After getting totally frustrated in a Twitter exchange (@GautamDesiraju) on this question, I decided to put my thoughts down in the more conventional form of an article, a means of communication with which scientists are far more comfortable. One of my Twitter followers even said that one cannot say much in 140 characters, and this matter needs a bit more than that. Do scientists in publicly funded institutions need to communicate the gist of their work to the general taxpaying public? Are they morally bound to do it? Does an increased awareness of science among lay persons increase its acceptability, and eventually create a better sense of its requirement, so that the public continues to pay for what some might even consider a luxury? On the other hand, is it easy to communicate high science to the public? Is there a difference in communicating the hard and soft sciences to non-specialists? In simplifying scientific matters for the sake of explaining it to lay people, does one lose the essential thread of the work? That there are many questions and no easy answers is what I found.
It’s easy to quote Rutherford who said a good physicist is one who is able to explain what he is doing to the cleaning lady who comes every morning to tidy his laboratory. He got the important point here in that some kind of reality check on what one is doing is required for any scientist, but I really wonder if Rutherford meant this literally.
What is science?
Science is all about details, precision, accuracy, and it is indeed 99 per cent perspiration. The beauty and joy in doing science lies in those rare moments when the pieces of a puzzle magically come together. To adapt from Shelley, the shadow indeed becomes more important than the substance. I suppose one could put some of this together and disseminate a simplified, sanitised version to the public but in the end, science is a highly individualistic, personal affair. Most honest scientists will tell you that they are ever so grateful that they are being paid by their governments to do something that they would have done anyhow for free.
Does this make academic scientists parasitical, irresponsible, ivory-tower people, uncaring, cold and selfish? No! A resounding no! Many good scientists are often ill at ease in dealing with daily life situations. Scientists do communicate their work to non-specialists, especially in matters of obtaining funding or seeking promotions and awards. In many of these cases, the evaluation committees cannot consist only of people who are highly knowledgeable about the particular scientist and his/her area of work, but they are all scientists.
To ask scientists to actually “sell” their work to purely lay audiences in the name of increasing its “acceptability” would be taking them way beyond their comfort regions. Scientists are fully aware of their responsibilities. In universities and research institutes, their primary responsibility is to train the next generation of students through the expedient of conducting high-calibre research. In this research, their goal is absolute quality, ideally without any concern for possible practical applications.
This whole business of research outreach is fraught with problems. The standard sequence for scientific work should be patent, refereed publication, newspaper, with the first and third steps wholly optional in an academic institution. The danger in encouraging “communication” too much is that there would be a temptation to reverse the order and make it newspaper, mostly no publication (or controversial publication), and certainly no patent. This is already happening in some CSIR and DBT/DST laboratories today, sadly even from some IITs.

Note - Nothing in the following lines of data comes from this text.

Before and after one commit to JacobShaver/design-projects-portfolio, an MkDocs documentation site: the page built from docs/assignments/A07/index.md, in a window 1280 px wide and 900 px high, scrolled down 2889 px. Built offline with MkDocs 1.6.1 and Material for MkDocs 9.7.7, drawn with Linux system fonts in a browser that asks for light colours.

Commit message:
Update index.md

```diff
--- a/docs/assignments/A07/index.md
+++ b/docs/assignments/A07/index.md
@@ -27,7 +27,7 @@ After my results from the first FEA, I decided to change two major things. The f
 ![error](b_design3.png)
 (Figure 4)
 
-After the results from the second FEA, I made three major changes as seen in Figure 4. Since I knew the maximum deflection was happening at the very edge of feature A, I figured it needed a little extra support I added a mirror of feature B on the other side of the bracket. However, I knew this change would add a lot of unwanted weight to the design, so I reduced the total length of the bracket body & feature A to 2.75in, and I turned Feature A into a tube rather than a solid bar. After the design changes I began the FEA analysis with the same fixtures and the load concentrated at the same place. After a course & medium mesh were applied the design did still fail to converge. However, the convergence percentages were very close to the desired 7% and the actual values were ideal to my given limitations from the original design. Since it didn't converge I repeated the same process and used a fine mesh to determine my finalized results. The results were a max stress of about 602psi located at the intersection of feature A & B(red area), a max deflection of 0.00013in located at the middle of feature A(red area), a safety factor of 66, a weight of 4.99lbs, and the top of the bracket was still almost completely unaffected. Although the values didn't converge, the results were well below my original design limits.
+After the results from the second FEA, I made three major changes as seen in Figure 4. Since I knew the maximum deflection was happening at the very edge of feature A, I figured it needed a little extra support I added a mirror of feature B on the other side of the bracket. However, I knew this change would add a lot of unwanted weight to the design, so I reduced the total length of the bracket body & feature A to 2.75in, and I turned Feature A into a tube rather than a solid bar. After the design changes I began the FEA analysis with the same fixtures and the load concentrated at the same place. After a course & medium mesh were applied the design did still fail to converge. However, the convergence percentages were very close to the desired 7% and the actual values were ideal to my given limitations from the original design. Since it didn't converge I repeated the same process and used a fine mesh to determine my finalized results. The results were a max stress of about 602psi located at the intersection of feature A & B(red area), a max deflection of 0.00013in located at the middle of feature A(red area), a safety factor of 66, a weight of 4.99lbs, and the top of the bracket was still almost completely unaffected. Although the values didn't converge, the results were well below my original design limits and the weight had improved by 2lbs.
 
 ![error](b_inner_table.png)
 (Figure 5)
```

This is of course an extreme situation. My main problem with a scientist trying to disseminate his or her work to the general public is that the detail that is lost in communicating with the public is not a superfluous extra. The detail is the whole work. Without this detail, there would be no point in the work. Details are hard to understand and appreciate. Many breakthrough discoveries are incredibly hard to envisage, carry out and understand.
I finally come to the question of whether it is easier to “communicate” research findings in soft sciences like ecology, sociology and economics in contrast to hard sciences like physics, chemistry and biology. It is of course easier for a lay person to understand some very simple concepts in the soft sciences. Many of us would claim to say we understand something about climate change, body language or inflation as opposed to say hadrons, the Mannich reaction or epigenetics. So, while the soft sciences might “appear” to be more easily understandable than the hard sciences, I am sure that it is just as difficult for a practitioner to communicate the concepts and principles of these soft sciences to a general audience. But in the end, does a lay person understand even soft science which is easier to communicate?
What is lacking in India is a critically large mass of science communication experts, who on the one hand can talk with scientists and on the other can disseminate essential aspects of the science to the public. This tribe is found in several foreign countries but in India the activity is non-coordinated and sub-critical.
Newspapers are definitely doing something, and The Hindu is a notable example. There should be a lot more of this in TV, which regrettably is interested in other things today. Our science academies are doing something but once again the activity is really sub-critical to make any real impact.
Some practising scientists have tried to get into science communication seriously. Whether their science suffered as a result is a moot point. Over the years, I have attempted my share of communicating scientific thoughts with the general public, perhaps a lot more than some of my contemporaries, but my considered opinion is that a practising scientist is not duty bound to communicate his or her work to the general public.
(The writer is from Indian Institute of Science, Bengaluru